- The aircraft had taken off with its wing trailing edge flaps and leading edge slats not extended after the flightcrew had failed to make the necessary selection.
- The flightcrew had not performed the applicable checklists in accordance with prescribed procedures and in particular they had not accomplished the Taxi Checklist and therefore had not checked the configuration of the aircraft.
- The aircraft climb performance had been severely limited by the failure to properly configure the wing for takeoff.
- The TOWS was inoperative and therefore had not provided a warning that the aircraft was not configured properly for takeoff.
- The failure of the TOWS was caused by the absence of its required 28V DC electrical power supply from the Left DC Busbar; this had occurred at the P40 circuit breaker in circumstances that could not be determined.
The NTSB determined that the Probable Cause of the accident was the flightcrew’s failure to use the taxi checklist to ensure that the flaps and slats were extended for takeoff. Contributing to the accident was the absence of electrical power to the airplane takeoff warning system which thus did not warn the flightcrew that the airplane was not configured properly for takeoff. The reason for the absence of electrical power could not be determined.
As a result of its investigation, the NTSB made the following eight Safety Recommendations:
- That the FAA conduct a directed safety investigation to determine the reliability of circuit breakers and the mechanisms by which failures internal to the circuit breakers can disable operating systems and to identify appropriate corrective actions as necessary.
- That the FAA require the modification of the DC-9-80 series airplanes to illuminate the existing central aural warning system (CAWS) fail light on the overhead annunciator panel in the event of CAWS input circuit power loss so that the airplane conforms to the original certification configuration.

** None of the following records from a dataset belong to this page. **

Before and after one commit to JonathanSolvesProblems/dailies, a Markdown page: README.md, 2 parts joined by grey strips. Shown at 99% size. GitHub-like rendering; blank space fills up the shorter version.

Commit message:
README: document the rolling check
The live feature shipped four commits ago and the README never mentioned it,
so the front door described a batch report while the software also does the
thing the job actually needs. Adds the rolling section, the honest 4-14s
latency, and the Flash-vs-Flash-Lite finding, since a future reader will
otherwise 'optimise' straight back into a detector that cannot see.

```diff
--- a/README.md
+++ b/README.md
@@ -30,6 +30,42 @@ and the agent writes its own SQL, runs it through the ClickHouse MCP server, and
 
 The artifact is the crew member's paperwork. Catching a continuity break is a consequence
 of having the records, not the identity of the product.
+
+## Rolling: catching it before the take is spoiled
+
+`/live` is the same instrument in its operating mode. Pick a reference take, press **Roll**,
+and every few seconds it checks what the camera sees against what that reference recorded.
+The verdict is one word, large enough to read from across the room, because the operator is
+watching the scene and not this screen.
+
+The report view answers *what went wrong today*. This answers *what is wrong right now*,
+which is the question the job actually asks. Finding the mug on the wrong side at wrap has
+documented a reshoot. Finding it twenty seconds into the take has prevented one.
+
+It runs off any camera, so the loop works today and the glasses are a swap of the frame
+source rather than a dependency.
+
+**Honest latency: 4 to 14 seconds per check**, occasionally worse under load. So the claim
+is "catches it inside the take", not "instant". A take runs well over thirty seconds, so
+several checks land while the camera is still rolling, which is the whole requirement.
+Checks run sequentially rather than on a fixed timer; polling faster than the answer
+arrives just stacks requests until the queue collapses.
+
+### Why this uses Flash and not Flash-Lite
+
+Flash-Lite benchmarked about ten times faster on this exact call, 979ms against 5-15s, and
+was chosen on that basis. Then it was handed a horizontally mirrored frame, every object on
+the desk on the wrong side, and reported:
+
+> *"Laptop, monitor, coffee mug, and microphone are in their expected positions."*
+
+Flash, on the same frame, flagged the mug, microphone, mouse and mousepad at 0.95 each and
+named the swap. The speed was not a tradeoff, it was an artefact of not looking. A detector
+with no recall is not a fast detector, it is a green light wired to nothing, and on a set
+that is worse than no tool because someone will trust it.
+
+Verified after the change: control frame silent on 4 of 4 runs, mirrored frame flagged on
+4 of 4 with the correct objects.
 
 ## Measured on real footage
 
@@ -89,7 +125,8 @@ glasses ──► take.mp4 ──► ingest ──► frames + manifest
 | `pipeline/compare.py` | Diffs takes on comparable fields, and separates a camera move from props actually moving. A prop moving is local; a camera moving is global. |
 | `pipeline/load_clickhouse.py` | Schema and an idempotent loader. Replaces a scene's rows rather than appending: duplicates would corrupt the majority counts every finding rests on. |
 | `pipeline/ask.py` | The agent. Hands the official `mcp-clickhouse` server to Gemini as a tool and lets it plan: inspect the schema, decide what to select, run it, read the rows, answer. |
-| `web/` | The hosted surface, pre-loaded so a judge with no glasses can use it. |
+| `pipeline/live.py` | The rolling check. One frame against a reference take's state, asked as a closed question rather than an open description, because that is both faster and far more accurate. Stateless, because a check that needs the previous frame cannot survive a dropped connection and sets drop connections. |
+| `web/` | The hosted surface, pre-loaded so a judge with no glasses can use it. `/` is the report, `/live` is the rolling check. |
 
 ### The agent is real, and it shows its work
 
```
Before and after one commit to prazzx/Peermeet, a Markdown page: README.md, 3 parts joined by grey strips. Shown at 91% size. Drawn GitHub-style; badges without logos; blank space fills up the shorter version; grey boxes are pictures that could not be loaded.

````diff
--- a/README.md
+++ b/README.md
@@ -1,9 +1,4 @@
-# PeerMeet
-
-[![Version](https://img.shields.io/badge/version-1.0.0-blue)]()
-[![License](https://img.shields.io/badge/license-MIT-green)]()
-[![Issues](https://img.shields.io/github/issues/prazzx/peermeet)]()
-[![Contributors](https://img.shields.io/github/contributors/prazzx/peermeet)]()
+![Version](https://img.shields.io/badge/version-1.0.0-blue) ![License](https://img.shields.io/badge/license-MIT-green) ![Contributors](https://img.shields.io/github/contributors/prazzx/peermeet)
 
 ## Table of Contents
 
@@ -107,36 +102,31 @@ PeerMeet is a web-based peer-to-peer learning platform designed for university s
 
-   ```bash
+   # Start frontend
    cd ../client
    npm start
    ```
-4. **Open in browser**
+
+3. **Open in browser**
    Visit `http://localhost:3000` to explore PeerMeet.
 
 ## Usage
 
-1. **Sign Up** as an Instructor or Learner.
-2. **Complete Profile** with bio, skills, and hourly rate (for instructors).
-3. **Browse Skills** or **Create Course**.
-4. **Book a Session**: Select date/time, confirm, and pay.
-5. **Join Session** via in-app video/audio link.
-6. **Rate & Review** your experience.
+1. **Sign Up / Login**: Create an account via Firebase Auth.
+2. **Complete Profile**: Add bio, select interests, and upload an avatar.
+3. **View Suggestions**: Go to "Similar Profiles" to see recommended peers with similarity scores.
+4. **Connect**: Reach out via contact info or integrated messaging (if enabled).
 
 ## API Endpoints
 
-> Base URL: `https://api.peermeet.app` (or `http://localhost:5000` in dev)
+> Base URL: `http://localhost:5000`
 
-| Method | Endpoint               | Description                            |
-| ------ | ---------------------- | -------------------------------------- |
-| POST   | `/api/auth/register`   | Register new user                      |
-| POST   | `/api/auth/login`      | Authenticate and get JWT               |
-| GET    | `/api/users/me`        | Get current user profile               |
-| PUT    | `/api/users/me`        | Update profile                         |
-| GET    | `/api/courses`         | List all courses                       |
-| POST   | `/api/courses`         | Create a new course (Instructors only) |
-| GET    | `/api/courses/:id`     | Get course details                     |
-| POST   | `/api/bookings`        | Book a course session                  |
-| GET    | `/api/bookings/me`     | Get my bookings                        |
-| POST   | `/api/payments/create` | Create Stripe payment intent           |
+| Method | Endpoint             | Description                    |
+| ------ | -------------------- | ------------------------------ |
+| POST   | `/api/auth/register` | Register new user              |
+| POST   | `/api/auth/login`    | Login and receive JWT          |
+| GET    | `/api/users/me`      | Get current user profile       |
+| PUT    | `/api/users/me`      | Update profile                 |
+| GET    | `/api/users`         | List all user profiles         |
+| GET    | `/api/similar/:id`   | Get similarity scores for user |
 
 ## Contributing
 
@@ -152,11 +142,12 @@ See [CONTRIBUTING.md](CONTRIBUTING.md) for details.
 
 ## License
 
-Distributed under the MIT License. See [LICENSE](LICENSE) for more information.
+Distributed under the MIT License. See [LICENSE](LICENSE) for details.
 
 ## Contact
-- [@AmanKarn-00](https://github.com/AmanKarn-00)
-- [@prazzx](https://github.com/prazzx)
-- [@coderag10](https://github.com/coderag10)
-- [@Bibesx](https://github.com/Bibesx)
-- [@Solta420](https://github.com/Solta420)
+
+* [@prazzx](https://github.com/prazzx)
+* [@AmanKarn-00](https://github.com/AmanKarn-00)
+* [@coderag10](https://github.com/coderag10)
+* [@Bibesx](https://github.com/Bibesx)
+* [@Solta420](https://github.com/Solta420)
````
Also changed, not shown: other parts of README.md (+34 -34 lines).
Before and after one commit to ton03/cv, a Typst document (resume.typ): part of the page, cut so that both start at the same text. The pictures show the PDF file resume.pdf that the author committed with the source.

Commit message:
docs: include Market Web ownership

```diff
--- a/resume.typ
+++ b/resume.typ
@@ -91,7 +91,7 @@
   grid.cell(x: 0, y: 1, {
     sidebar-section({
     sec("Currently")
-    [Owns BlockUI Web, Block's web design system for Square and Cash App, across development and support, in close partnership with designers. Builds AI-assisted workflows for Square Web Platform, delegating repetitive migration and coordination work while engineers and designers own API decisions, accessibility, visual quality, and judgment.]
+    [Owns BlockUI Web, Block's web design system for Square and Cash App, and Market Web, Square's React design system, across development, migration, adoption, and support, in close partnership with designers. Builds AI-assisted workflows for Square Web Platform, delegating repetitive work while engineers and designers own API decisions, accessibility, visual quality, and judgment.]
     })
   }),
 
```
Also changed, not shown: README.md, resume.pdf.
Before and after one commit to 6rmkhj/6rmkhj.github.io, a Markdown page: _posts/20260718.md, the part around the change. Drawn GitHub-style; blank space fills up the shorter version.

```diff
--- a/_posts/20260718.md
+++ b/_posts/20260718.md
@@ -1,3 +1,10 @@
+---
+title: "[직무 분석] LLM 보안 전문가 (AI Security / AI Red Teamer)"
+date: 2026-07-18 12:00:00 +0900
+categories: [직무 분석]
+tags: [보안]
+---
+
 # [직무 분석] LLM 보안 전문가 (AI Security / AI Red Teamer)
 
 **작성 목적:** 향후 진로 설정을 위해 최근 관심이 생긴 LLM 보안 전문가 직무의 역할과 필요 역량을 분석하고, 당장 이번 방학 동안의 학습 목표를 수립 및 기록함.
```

- That the FAA develop and disseminate guidelines for the design of central aural warning systems to include a determination of the warning to be provided, the criticality of the provided warning, and the degree of system self monitoring.
- That the FAA require that all Parts 121 and 135 operators and principal operations inspectors emphasize the importance of disciplined application of standard operating procedures and, in particular, emphasize rigorous adherence to prescribed checklist procedures.
- That the FAA convene a human performance research group of personnel from the National Aeronautics and Space Administration, industry, and pilot groups to determine if there is any type or method of presenting a checklist which produces better performance on the part of user personnel.
- That the FAA expedite the issuance of guidance materials for use by Parts 121 and 135 operators in the implementation of team-oriented flightcrew training techniques, such as cockpit resources management, line-oriented flight training, or other techniques which emphasize crew coordination and management principles.
- That the FAA issue an Air Carrier Operations Bulletin-Part 121 directing all principal operations inspectors to emphasize in MD-80 initial and recurrent training programs on stall and windshear recovery the airplane’s lateral control characteristics, potential loss of climb capability, simulator limitations, and flight guidance system limitations when operating near the supplemental stall recognition system activation point (stall angle of attack).
- That all Part 121 Air Carriers review initial and recurrent flightcrew training programs to ensure that they include simulator or aircraft training exercises which involve cockpit resource management and active coordination of all crewmember trainees and which will permit evaluation of crew performance and adherence to those crew coordination procedures.
The Final Reportof the Investigation was approved by the NTSB on 10 May 1988.
- Take Off Stall
- MD82, Madrid Barajas Spain, 2008 - an almost identical accident which ocurrred 21 years later when, on 20 August 2008, an MD82 aircraft operated by Spanair attempted to take off from Madrid Barajas with flaps and slats similarly retracted and the TOWS inoperative with the incorrect configuration causing loss of control, ground impact and the destruction of the aircraft and death of all but one of the occupants.